1. Amount of Available Credit
The ratio of account balance to the amount of credit available appears to have more influence on the credit score formula. The less credit available that a borrower has on credit cards, the lower the score would be. Having more credit available could result in a better score. This change could have a broad impact on credit scores used by mortgage lenders to qualifying borrowers, if credit card issuers implement more cuts on their maximum limits. It doesn’t matter if an account has a balance or not, credit scores may drop if the available credit limit is lowered.
2. Number of Open Accounts
It used to be that having too many open credit card accounts was viewed as a negative factor. However, it appears that has been reversed, provided that the accounts have not been delinquent or overused. Now, having more open and active accounts could have a positive effect on credit scores under the new scoring system. A potential negative aspect of this change is that more credit card issuers may close seldom used consumer accounts. Credit underwriters will also need to re-evaluate their lending policies.
3. Isolated Credit Issues
The new credit score model will apparently be more forgiving to mortgage borrowers who only have one major negative problem on their credit report. The scoring model calculates the severity and frequency of negative credit items. Depending on the item reported, isolated problems will have less impact on credit scores, as opposed to continuous and recurring late payments and delinquencies. Mortgage lenders and borrowers should welcome this change because of the potential upside of good borrowers not being lumped into a category of repeat offenders.
4. Small Collection Accounts
Collection accounts with an original amount of less than $100 are disregarded. Another positive benefit for borrowers with minor debts owed from parking tickets, unpaid library fines, small medical bills, or other disagreements. Infractions like these should no longer affect credit scores.
5. Authorized User Credit
The previous FICO credit score model allowed for authorized users on credit card accounts to build a positive credit profile without being the primary card holder.
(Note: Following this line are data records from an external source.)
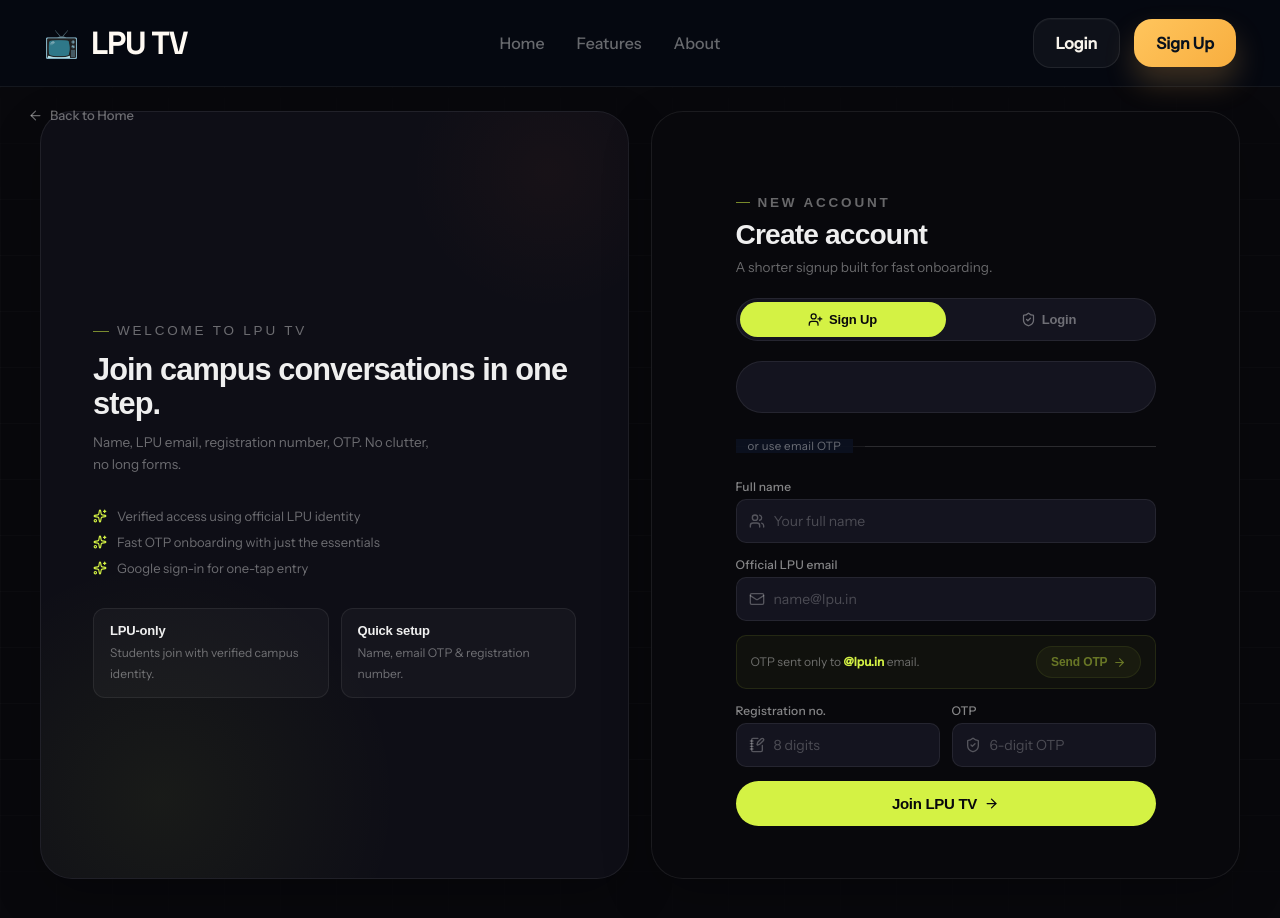
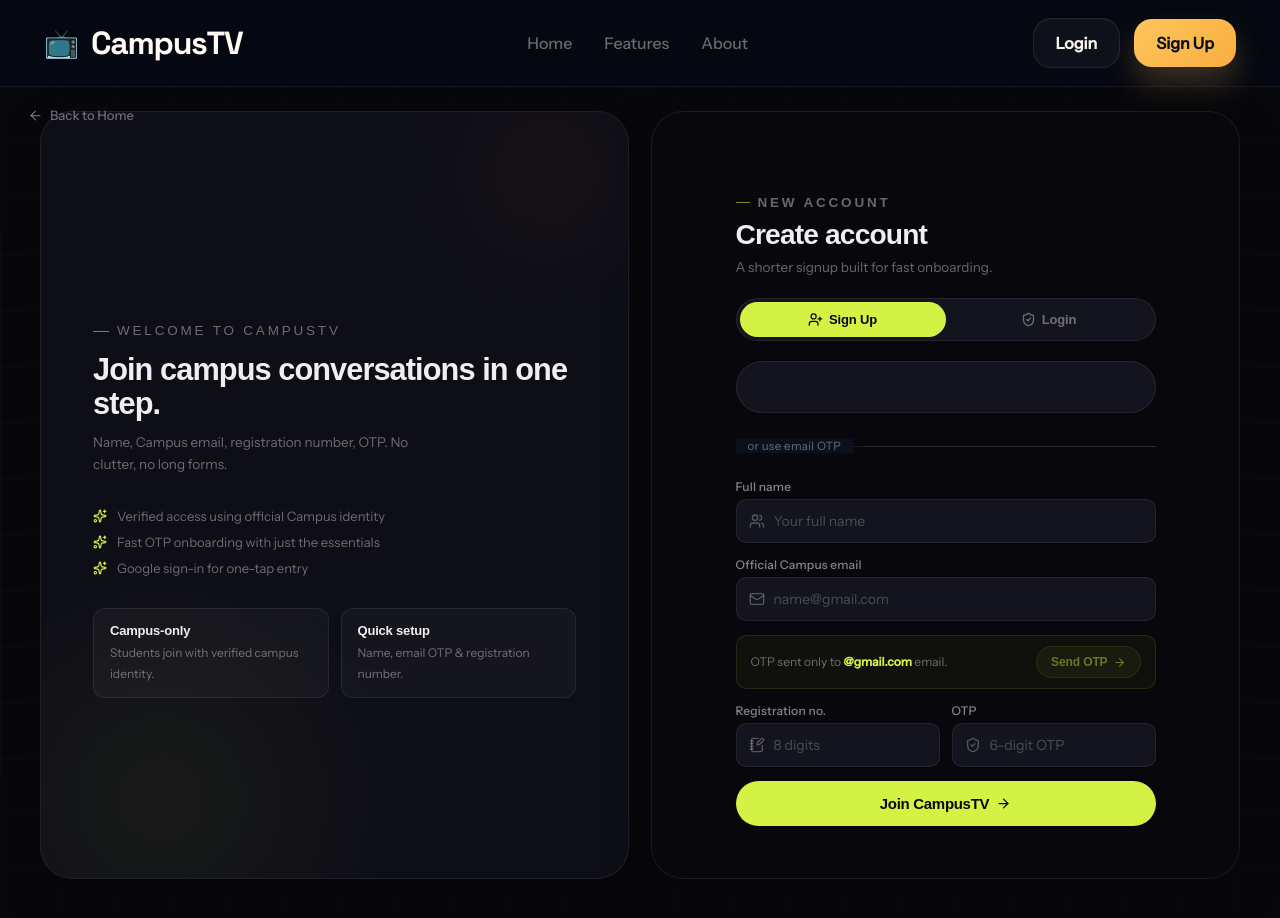
Before and after one commit to akshattiwari0055/lovelyTv, a React (Vite) app in the folder client/: page /auth in a window 1280 px wide. Shown: the top 918 px of the page. Built offline with nearby package versions, Linux system fonts and the light colour scheme; no server answers; a web font is replaced by a local one.

Commit message:
Added Vercel Analytics

```diff
--- a/client/src/App.tsx
+++ b/client/src/App.tsx
@@ -6,7 +6,7 @@
 import { RandomChatPage } from "./components/RandomChatPage";
 import { setAuthToken } from "./lib/api";
 import { User } from "./types";
-
+import { Analytics } from "@vercel/analytics/react";
 type SessionState = {
   token: string;
   user: User;
@@ -104,8 +104,8 @@
   }, [session]);
 
   const handleLogout = () => setSession(null);
-
   return (
+  <>
     <Routes>
       <Route
         path="/"
@@ -120,6 +120,7 @@
           )
         }
       />
+
       <Route
         path="/auth"
         element={
@@ -133,6 +134,7 @@
           )
         }
       />
+
       <Route
         path="/app"
         element={
@@ -147,6 +149,7 @@
           )
         }
       />
+
       <Route
         path="/app/random"
         element={
@@ -158,5 +161,9 @@
         }
       />
     </Routes>
-  );
+
+    {/* 👇 ADD THIS LINE */}
+    <Analytics />
+  </>
+);
 }
--- a/client/src/components/AuthScreen.tsx
+++ b/client/src/components/AuthScreen.tsx
@@ -708,7 +708,7 @@
             {/* ── LEFT ASIDE ── */}
             <aside className="auth-aside ar">
               <div className="aside-copy ar">
-                <p className="aside-eyebrow">Welcome to LPU TV</p>
+                <p className="aside-eyebrow">Welcome to CampusTV</p>
                 <h1>
                   {mode === "register"
                     ? "Join campus conversations in one step."
@@ -716,14 +716,14 @@
                 </h1>
                 <p>
                   {mode === "register"
-                    ? "Name, LPU email, registration number, OTP. No clutter, no long forms."
-                    : "Use your LPU email OTP or Google account to re-enter your verified student network."}
+                    ? "Name, Campus email, registration number, OTP. No clutter, no long forms."
+                    : "Use your Campus email OTP or Google account to re-enter your verified student network."}
                 </p>
               </div>
 
               <div className="aside-highlights ar">
                 {[
-                  "Verified access using official LPU identity",
+                  "Verified access using official Campus identity",
                   "Fast OTP onboarding with just the essentials",
                   "Google sign-in for one-tap entry"
                 ].map((item) => (
@@ -736,7 +736,7 @@
 
               <div className="aside-metrics ar">
                 <div className="aside-metric">
-                  <strong>LPU-only</strong>
+                  <strong>Campus-only</strong>
                   <span>Students join with verified campus identity.</span>
                 </div>
                 <div className="aside-metric">
@@ -812,16 +812,16 @@
                     </label>
 
                     <label className="form-field">
-                      <span>Official LPU email</span>
+                      <span>Official Campus email</span>
                       <div className="input-wrap">
                         <Mail className="ico" size={16} />
-                        <input placeholder="name@lpu.in" type="email" value={registerForm.email}
+                        <input placeholder="name@gmail.com" type="email" value={registerForm.email}
                           onChange={(e) => setRegisterForm(c => ({ ...c, email: e.target.value }))} required />
                       </div>
                     </label>
 
                     <div className="otp-row">
-                      <p className="otp-row-hint">OTP sent only to <strong>@lpu.in</strong> email.</p>
+                      <p className="otp-row-hint">OTP sent only to <strong>@gmail.com</strong> email.</p>
                       <button className="send-otp-btn" type="button"
                         disabled={loading || !hasRegisterEmail}
                         onClick={() => void requestOtp(registerForm.email, "register")}>
@@ -837,7 +837,7 @@
                           <input placeholder="8 digits" value={registerForm.registrationNo}
                             inputMode="numeric" pattern="[0-9]{8}" maxLength={8}
                             onChange={(e) => setRegisterForm(c => ({ ...c, registrationNo: e.target.value.replace(/\D/g, "").slice(0, 8) }))}
-                            required />
+                             />
                         </div>
                       </label>
 
@@ -858,23 +858,23 @@
                     </div>
 
                     <button className="submit-btn" type="submit" disabled={loading}>
-                      {loading ? "Setting up…" : "Join LPU TV"} <ArrowRight size={15} />
+                      {loading ? "Setting up…" : "Join CampusTV"} <ArrowRight size={15} />
                     </button>
                   </form>
                 ) : (
                   /* LOGIN FORM */
                   <form className="auth-form ar" onSubmit={handleOtpLogin}>
                     <label className="form-field">
-                      <span>Official LPU email</span>
+                      <span>Official Campus email</span>
                       <div className="input-wrap">
                         <Mail className="ico" size={16} />
-                        <input placeholder="name@lpu.in" type="email" value={otpLoginForm.email}
+                        <input placeholder="name@gmail.com" type="email" value={otpLoginForm.email}
                           onChange={(e) => setOtpLoginForm(c => ({ ...c, email: e.target.value }))} required />
                       </div>
                     </label>
 
                     <div className="otp-row">
-                      <p className="otp-row-hint">Use your <strong>@lpu.in</strong> email to receive OTP.</p>
+                      <p className="otp-row-hint">Use your <strong>@gmail.com</strong> email to receive OTP.</p>
                       <button className="send-otp-btn" type="button"
                         disabled={loading || !hasOtpLoginEmail}
                         onClick={() => void requestOtp(otpLoginForm.email, "login")}>
--- a/client/src/components/Footer.tsx
+++ b/client/src/components/Footer.tsx
@@ -7,14 +7,14 @@
         <div className="footer-info">
           <div className="logo footer-logo">
             <span className="logo-icon">📺</span>
-            <span className="logo-text">LPU TV</span>
+            <span className="logo-text">CampusTV</span>
           </div>
           <p>
             The student-first video community for Lovely Professional University, designed for safe
             introductions, better conversations, and real campus connections.
           </p>
           <div className="footer-badges">
-            <span><ShieldCheck size={16} /> Verified with LPU email</span>
+            <span><ShieldCheck size={16} /> Verified with Campus email</span>
             <span><Sparkles size={16} /> Built for meaningful matches</span>
           </div>
         </div>
@@ -43,7 +43,7 @@
         </div>
       </div>
       <div className="footer-bottom">
-        <p>&copy; {new Date().getFullYear()} LPU TV. For student educational purposes only.</p>
+        <p>&copy; {new Date().getFullYear()} CampusTV. For student educational purposes only.</p>
       </div>
     </footer>
   );
--- a/client/src/components/Header.tsx
+++ b/client/src/components/Header.tsx
@@ -13,7 +13,7 @@
       <div className="header-container">
         <Link to="/" className="logo">
           <span className="logo-icon">📺</span>
-          <span className="logo-text">LPU TV</span>
+          <span className="logo-text">CampusTV</span>
         </Link>
 
         <nav className="main-nav">
--- a/client/src/components/RandomChatPage.tsx
+++ b/client/src/components/RandomChatPage.tsx
@@ -902,7 +902,7 @@
               </svg>
             </button>
             <div className="rcp-wordmark" onClick={() => navigate("/app")}>
-              LPU TV <span className="rcp-badge">Beta</span>
+              CampusTV <span className="rcp-badge"></span>
             </div>
           </div>
           <div className="rcp-topbar-right">
@@ -994,7 +994,7 @@
                         </svg>
                       </div>
                       <p className="rcp-idle-txt">{connectionIssue ? "Connection lost" : "Tap Start to begin"}</p>
-                      {!connectionIssue && <p className="rcp-idle-sub">Meet LPU students via video</p>}
+                      {!connectionIssue && <p className="rcp-idle-sub">Meet Campus students via video</p>}
                     </div>
 
                     {/* "You" label — bottom-left, same as connected state */}
--- a/package.json
+++ b/package.json
@@ -18,6 +18,7 @@
     "concurrently": "^9.0.1"
   },
   "dependencies": {
+    "@vercel/analytics": "^2.0.1",
     "lucide-react": "^1.8.0",
     "react-icons": "^5.6.0"
   }
```
Also changed, not shown: client/src/components/LandingPage.tsx (+9 -9 lines), 1 other file (tests, documents, lock files or other folders).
While some authorized user data is allowed, the new formula has reduced the ability to build credit based on this method.